Herbed Flat Bread
Use any fresh herbs you have on hand or in your garden to add flavor to a delicious whole grain flatbread. Mold the bread into any fun shape you want! 90 minutes, Ages 5+
1 Tablespoon yeast
1 teaspoon of sugar
2 cups warm water
2 teaspoons salt
¼ cup olive oil
2 cups whole wheat flour
2-3 cups white flour, as needed
handful of fresh herbs (such as oregano, sage, or rosemary)
- Mix yeast, sugar and warm water together in a bowl until yeast is completely dissolved.
- Add salt, oil and whole wheat flour. Let sit for a few minutes.
- Meanwhile, remove herb leaves from the stem and tear or chop into small pieces
- Gradually add white flour to the whole wheat mix, until dough is no longer sticky
- Knead on a flour-covered cutting board, adding flour as needed. Add torn up herbs to the dough a little at a time while kneading until herbs are incorporated.
- Form dough into a ball. Sprinkle a clean bowl with oil, roll the dough in the oil until covered.
- Cover the bowl with a damp towel. Place in a warm location to rise for 45 minutes.
- Preheat oven to 400. Give the dough a couple kneads, then press, stretch, and mold the dough into a flatbread shape of your choice onto a sheet pan.
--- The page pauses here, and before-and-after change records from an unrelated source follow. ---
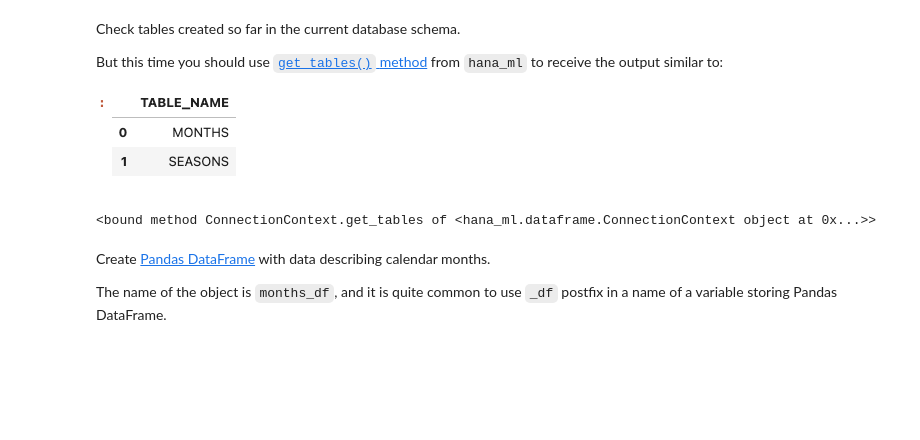
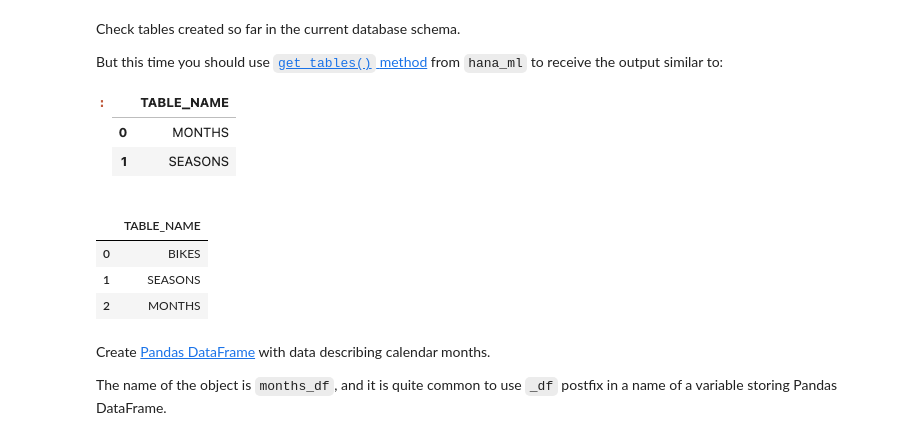
Before and after one commit to DuoBelt/sap-community-developer-challenge-eda-hana, a Jupyter notebook: notebooks/challenges/week2.ipynb, the cells around one changed output. Saved outputs shown, nothing was run; the diff lists cells and outputs as text; code cells hidden in the pictures; blank space fills up the shorter version.

Commit message:
add ()
myconn.get_tables()

```diff
--- a/notebooks/challenges/week2.ipynb
+++ b/notebooks/challenges/week2.ipynb
@@ -137,9 +137,12 @@ But this time you should use [`get_tables()` method](https://help.sap.com/doc/cd
 
 ![image.png](attachment:71e117be-596d-4be5-8832-83e4b50ee61d.png)
 # %%
-myconn.get_tables
+myconn.get_tables()
 # %% [output]
-<bound method ConnectionContext.get_tables of <hana_ml.dataframe.ConnectionContext object at 0x...>>
+|  | TABLE_NAME |
+| 0 | BIKES |
+| 1 | SEASONS |
+| 2 | MONTHS |
 # %% [markdown]
 Create [Pandas DataFrame](https://pandas.pydata.org/docs/getting_started/intro_tutorials/01_table_oriented.html#what-kind-of-data-does-pandas-handle) with data describing calendar months.
 
```
Also changed, not shown: parts of 1 cell of this notebook.
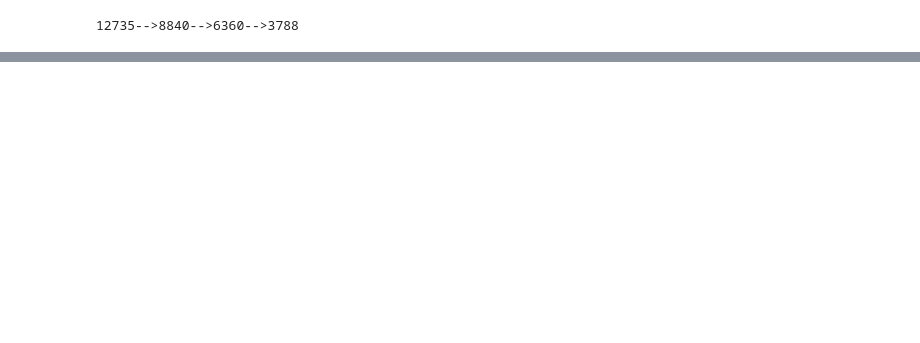
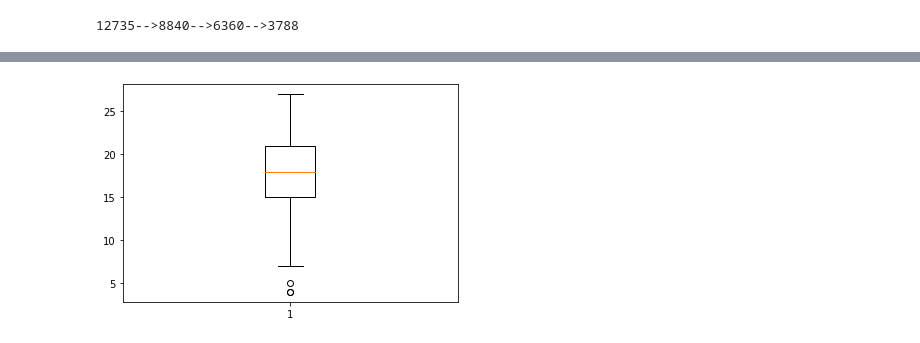
Before and after one commit to abel1927/DJ-MLB-Hall-Fame, a Jupyter notebook: Analysis/explore_data.ipynb, the cells around one changed output, grey strips where cells are left out. Cells and saved outputs as stored; diff of their text form; code cells hidden in the pictures; blank space fills up the shorter version.

Commit message:
add: boxplot data in analisis module

```diff
--- a/Analysis/explore_data.ipynb
+++ b/Analysis/explore_data.ipynb
@@ -147,0 +231,13 @@ pprint(retirament_decade_list)
+# %%
+def boxplot_data_from_dict(dict):
+    n = []
+    for d in dict:
+        n.extend([d]*dict[d])
+    return n
+# %%
+# NUmbre of seasson HoF players
+fig,ax = plt.subplots()
+ax.boxplot(boxplot_data_from_dict(hof_number_of_seasons))
+plt.show()
+# %% [output]
+[figure, added]
```
Also changed, not shown: parts of 23 cells of this notebook, 1 other file.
- Bake 20 minutes, or until slightly browned and the bread makes a hollow sound when you knock on it. Enjoy!
Bread-making is such a wholesome project for a cozy day at home and this recipe is particularly forgiving and flexible for new bakers! Certain steps get easier for kids as they get older, but as long as they are old enough to stand at a kitchen counter, all kids love harvesting and tearing up fresh herbs, mushing fresh dough, and molding the flat bread into fun shapes. This bread is also full of wonderful smells! Try smelling the dough before and after adding herbs, compare smells before and after it’s baked! Enjoy the bread warm, eating by the handful, or slice down the middle for flat sandwich pieces.
A note about kneading: kids LOVE to knead, but might need some coaching on best ways to do it. Once you turn your dough onto a counter or cutting board to knead, fold the top portion of the dough over, then push down, and turn the dough 90 degrees in any direction. Repeat the process again and again, always turning the dough 90 degrees in the same direction. You know the dough can rest and rise when it is no longer sticking to the counter and all your herbs are incorporated. “Mushing” bread is fine for kids who may be too young to learn professional baking practices, but avoid “tearing” the bread dough. Tearing dough ruins the nice long gluten structure you want in bread to make it fluffy.